That lack of population growth is one reason area residents were so excited in November when groundbreaking ceremonies were held for a new housing project that could spur growth. Arkadelphia natives Nicky Goff and Kyle Smith, partners in Mill Creek Investors Group, came up with the idea of North Ridge Estates and South Ridge Crossing. They're converting 234 acres of undeveloped land into housing.
The first phase, North Ridge Estates, will use 90 of those acres. The second phase, South Ridge Crossing, will be about the same size. The two phases will have 435 lots. Goff has been involved in previous projects in booming Saline County.
"I hope this contributes to the next growth opportunity for Arkadelphia," Goff told the online site The Arkadelphian. "It has been 40 years since we've had new home construction options."
In June, Clark County voters renewed a half-cent sales tax used for economic development. Part of the proceeds from that tax will be used to fund a truck bypass around Arkadelphia, which should spur additional development. Pine Street, the major commercial corridor along which MLK Memorial Park will be situated, is also being expanded.

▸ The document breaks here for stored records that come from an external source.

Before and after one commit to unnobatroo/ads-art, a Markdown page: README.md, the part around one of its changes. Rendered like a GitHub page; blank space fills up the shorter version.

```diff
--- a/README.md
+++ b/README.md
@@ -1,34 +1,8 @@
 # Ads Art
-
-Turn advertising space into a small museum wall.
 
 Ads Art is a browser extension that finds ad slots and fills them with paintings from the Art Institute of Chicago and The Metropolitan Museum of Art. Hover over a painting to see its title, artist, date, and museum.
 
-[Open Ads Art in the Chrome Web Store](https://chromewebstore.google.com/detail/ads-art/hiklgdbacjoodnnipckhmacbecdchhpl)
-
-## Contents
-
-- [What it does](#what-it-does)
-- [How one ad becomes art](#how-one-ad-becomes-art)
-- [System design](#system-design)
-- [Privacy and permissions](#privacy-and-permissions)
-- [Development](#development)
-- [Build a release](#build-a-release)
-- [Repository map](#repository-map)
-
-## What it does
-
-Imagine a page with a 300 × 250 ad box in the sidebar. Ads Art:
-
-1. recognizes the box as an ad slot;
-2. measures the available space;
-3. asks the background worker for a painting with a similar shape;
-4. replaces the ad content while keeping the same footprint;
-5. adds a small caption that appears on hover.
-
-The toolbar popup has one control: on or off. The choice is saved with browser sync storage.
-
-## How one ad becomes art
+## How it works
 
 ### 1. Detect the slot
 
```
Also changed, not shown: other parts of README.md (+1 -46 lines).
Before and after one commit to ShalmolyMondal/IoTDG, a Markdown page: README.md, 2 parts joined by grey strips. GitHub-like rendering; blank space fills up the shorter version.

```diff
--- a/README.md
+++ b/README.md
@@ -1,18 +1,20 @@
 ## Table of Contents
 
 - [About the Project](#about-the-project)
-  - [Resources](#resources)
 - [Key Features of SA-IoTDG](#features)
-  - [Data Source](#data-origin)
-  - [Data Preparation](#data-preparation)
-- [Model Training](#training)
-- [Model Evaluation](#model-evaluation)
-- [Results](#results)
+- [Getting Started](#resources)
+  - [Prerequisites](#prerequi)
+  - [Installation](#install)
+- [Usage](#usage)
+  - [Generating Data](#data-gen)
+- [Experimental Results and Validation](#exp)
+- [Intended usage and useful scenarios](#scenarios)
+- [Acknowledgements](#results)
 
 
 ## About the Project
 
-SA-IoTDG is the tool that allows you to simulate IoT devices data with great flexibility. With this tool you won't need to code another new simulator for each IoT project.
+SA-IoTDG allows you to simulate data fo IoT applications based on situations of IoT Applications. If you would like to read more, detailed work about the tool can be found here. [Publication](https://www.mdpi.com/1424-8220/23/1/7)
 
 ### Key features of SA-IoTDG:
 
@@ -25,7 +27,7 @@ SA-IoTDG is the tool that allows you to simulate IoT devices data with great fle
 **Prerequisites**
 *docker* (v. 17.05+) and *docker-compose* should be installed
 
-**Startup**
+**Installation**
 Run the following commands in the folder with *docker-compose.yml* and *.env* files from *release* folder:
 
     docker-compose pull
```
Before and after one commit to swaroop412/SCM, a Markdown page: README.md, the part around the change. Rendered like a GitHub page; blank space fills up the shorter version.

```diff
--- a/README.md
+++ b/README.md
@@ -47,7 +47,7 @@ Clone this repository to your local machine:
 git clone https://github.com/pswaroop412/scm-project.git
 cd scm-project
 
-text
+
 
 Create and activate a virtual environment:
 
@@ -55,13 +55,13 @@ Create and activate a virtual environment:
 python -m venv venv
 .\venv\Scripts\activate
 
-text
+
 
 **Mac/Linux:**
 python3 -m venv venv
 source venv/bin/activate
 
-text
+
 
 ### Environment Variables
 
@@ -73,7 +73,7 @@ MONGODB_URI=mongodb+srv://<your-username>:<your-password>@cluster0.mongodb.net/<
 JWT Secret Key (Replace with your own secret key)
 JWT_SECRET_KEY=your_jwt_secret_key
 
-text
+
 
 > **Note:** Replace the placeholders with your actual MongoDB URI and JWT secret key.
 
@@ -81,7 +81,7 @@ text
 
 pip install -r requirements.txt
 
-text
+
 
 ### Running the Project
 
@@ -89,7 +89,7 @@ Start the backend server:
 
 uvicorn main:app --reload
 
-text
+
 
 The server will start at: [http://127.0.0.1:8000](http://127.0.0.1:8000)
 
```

"The widening of Pine Street along with MLK Memorial Park construction will change the way we think about ourselves in this town," says Gary Brinkley, Arkadelphia's city manager. "We're working toward becoming a regional center for this whole part of the state. We want this to be the kind of town where people want to move. I can already name people who moved here recently from places like Arizona and south Texas. That trend will accelerate with these projects."
Senior Editor Rex Nelson's column appears regularly in the Arkansas Democrat-Gazette. He's also the author of the Southern Fried blog at rexnelsonsouthernfried.com.